Date: January 03, 2020 12:24AM
Let's think about the context.
US policy for a long time was to contain Iran and its ally, Syria, while using the Kurds to isolate and degrade ISIS. Washington then changed its policy to apply intense pressure to Iran. But what was the goal of that pressure? The American government has said that regime change is the goal, and Iran has no way out. So US policy is basically, "Iranian government, die." For some reason the Iranian government is unwilling to accede to that plan.
Meanwhile the US abandoned the Kurds, which can't contain Syria or the remnants of ISIS, and then withdrew most US forces from Syria.

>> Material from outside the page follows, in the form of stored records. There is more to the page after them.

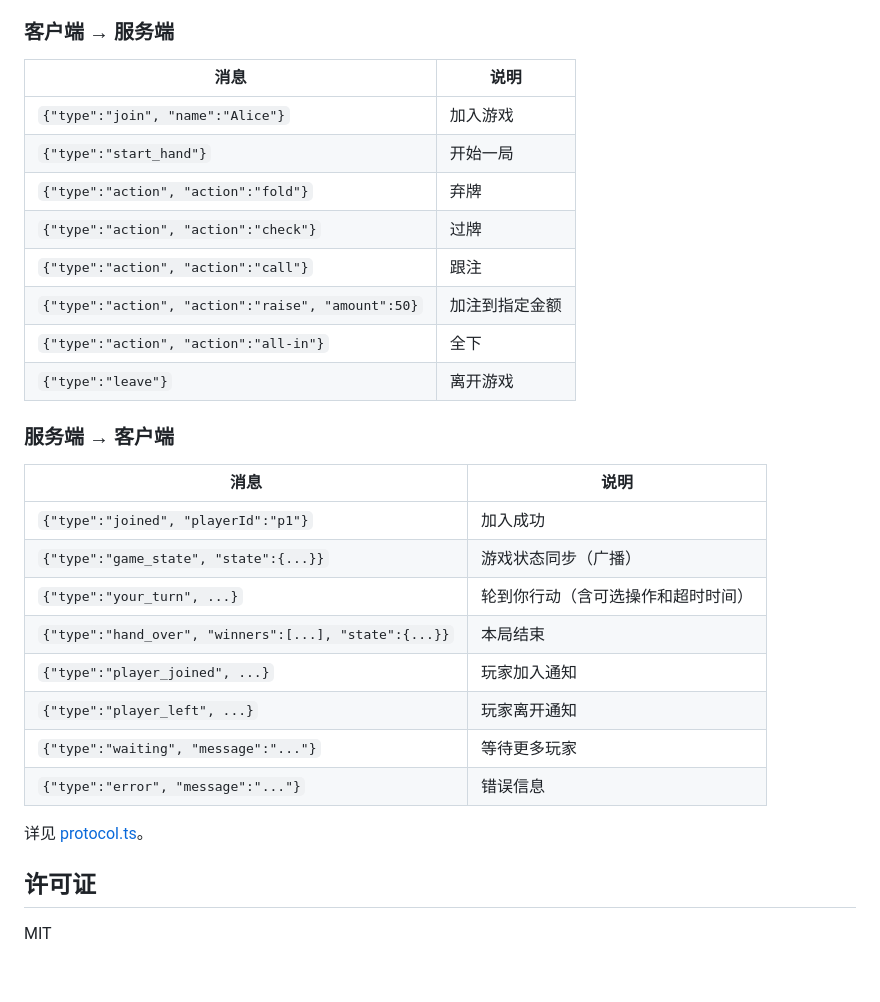
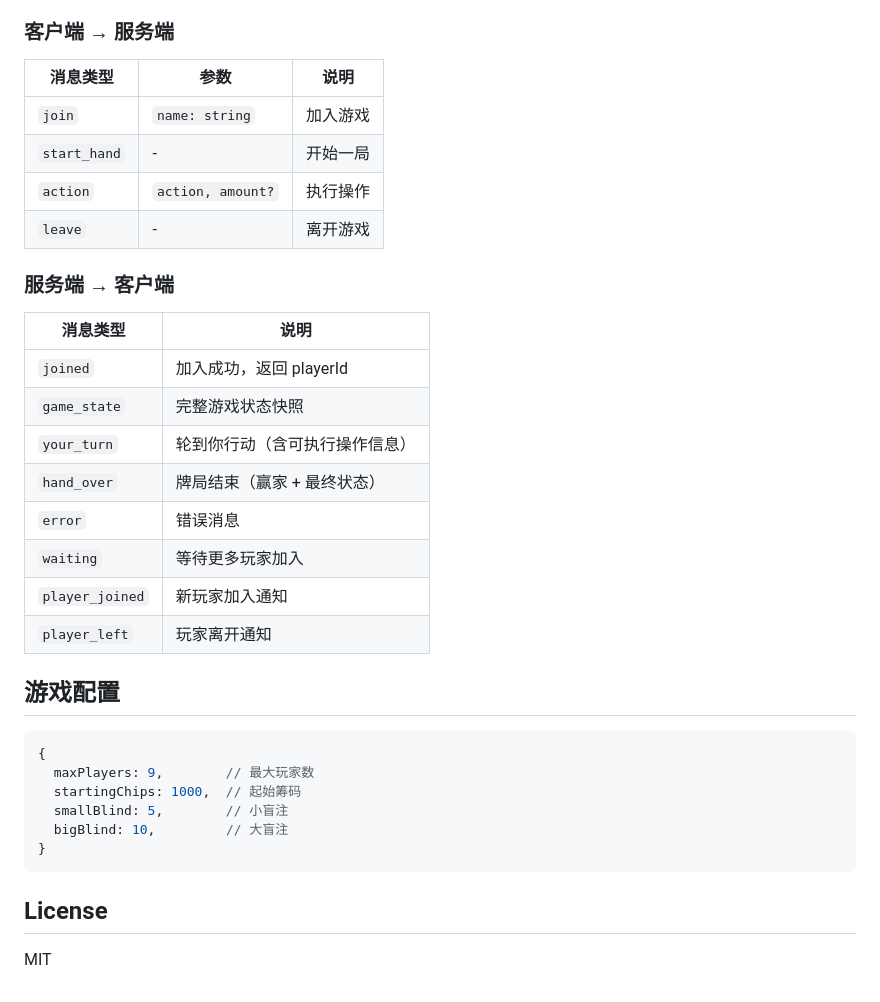
Before and after one commit to AsatsukiSakura/Texessita, a Markdown page: README.md, the part around one of its changes. Drawn GitHub-style.

````diff
--- a/README.md
+++ b/README.md
@@ -113,32 +90,37 @@ npm run dev
 
 ### 客户端 → 服务端
 
-| 消息 | 说明 |
-|---|---|
-| `{"type":"join", "name":"Alice"}` | 加入游戏 |
-| `{"type":"start_hand"}` | 开始一局 |
-| `{"type":"action", "action":"fold"}` | 弃牌 |
-| `{"type":"action", "action":"check"}` | 过牌 |
-| `{"type":"action", "action":"call"}` | 跟注 |
-| `{"type":"action", "action":"raise", "amount":50}` | 加注到指定金额 |
-| `{"type":"action", "action":"all-in"}` | 全下 |
-| `{"type":"leave"}` | 离开游戏 |
+| 消息类型      | 参数                  | 说明       |
+| ------------- | --------------------- | ---------- |
+| `join`        | `name: string`        | 加入游戏   |
+| `start_hand`  | -                     | 开始一局   |
+| `action`      | `action, amount?`     | 执行操作   |
+| `leave`       | -                     | 离开游戏   |
 
 ### 服务端 → 客户端
 
-| 消息 | 说明 |
-|---|---|
-| `{"type":"joined", "playerId":"p1"}` | 加入成功 |
-| `{"type":"game_state", "state":{...}}` | 游戏状态同步（广播） |
-| `{"type":"your_turn", ...}` | 轮到你行动（含可选操作和超时时间） |
-| `{"type":"hand_over", "winners":[...], "state":{...}}` | 本局结束 |
-| `{"type":"player_joined", ...}` | 玩家加入通知 |
-| `{"type":"player_left", ...}` | 玩家离开通知 |
-| `{"type":"waiting", "message":"..."}` | 等待更多玩家 |
-| `{"type":"error", "message":"..."}` | 错误信息 |
+| 消息类型       | 说明                                   |
+| -------------- | -------------------------------------- |
+| `joined`       | 加入成功，返回 playerId                |
+| `game_state`   | 完整游戏状态快照                       |
+| `your_turn`    | 轮到你行动（含可执行操作信息）         |
+| `hand_over`    | 牌局结束（赢家 + 最终状态）            |
+| `error`        | 错误消息                               |
+| `waiting`      | 等待更多玩家加入                       |
+| `player_joined`| 新玩家加入通知                         |
+| `player_left`  | 玩家离开通知                           |
 
-详见 [protocol.ts](backend/network/protocol.ts)。
+## 游戏配置
 
-## 许可证
+```typescript
+{
+  maxPlayers: 9,        // 最大玩家数
+  startingChips: 1000,  // 起始筹码
+  smallBlind: 5,        // 小盲注
+  bigBlind: 10,         // 大盲注
+}
+```
+
+## License
 
 MIT
````
Also changed, not shown: other parts of README.md (+62 -85 lines).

The effect of that was to hand that country to Iran and Russia. Iran followed up, predictably, by establishing bases in Syria from whence to attack US allies and US forces if and when it wants. Washington might find that upsetting, but one wonders what alternative Iran had given that the US doesn't want any deal short of the collapse of the government.
Then Washington attacks the bases in Syria that American policy had just handed to Iran. Would a government in Teheran that has its back to the wall tolerate that? Of course not. So Iran decided to deliver a message. It could have killed dozens of US troops or blown up the embassy (its agents were, after all, on the the embassy grounds) but chose a more moderate attack: break windows, burn stuff, but don't kill anyone. The message was, "hey, US, you have forces and diplomats in our neighborhood and we can hit them anytime we want." It was a warning.
Now the US has escalated the conflict sharply. Iran has already, through the message it conveyed with the embassy attack, explained what it will do: some form of attack on US interests somewhere in the Middle East, interests that are too numerous to be defended simultaneously. The US may well react aggressively, and war might ensue, but does Iran have any alternative given that US policy is to destroy the Iranian government?
A basic principle of geopolitics is that if you pressure an enemy, you must be prepared for war. The only way to avoid that is to offer the enemy a way out of its dilemma. But since the US has not offered an exit, Iran has no alternative but to fight for its survival. This fact is a direct result of US policy, a curious policy for a government that promised to withdraw US forces from the Middle East.
This is how wars start. It is how the US grows more deeply enmired in regional conflicts.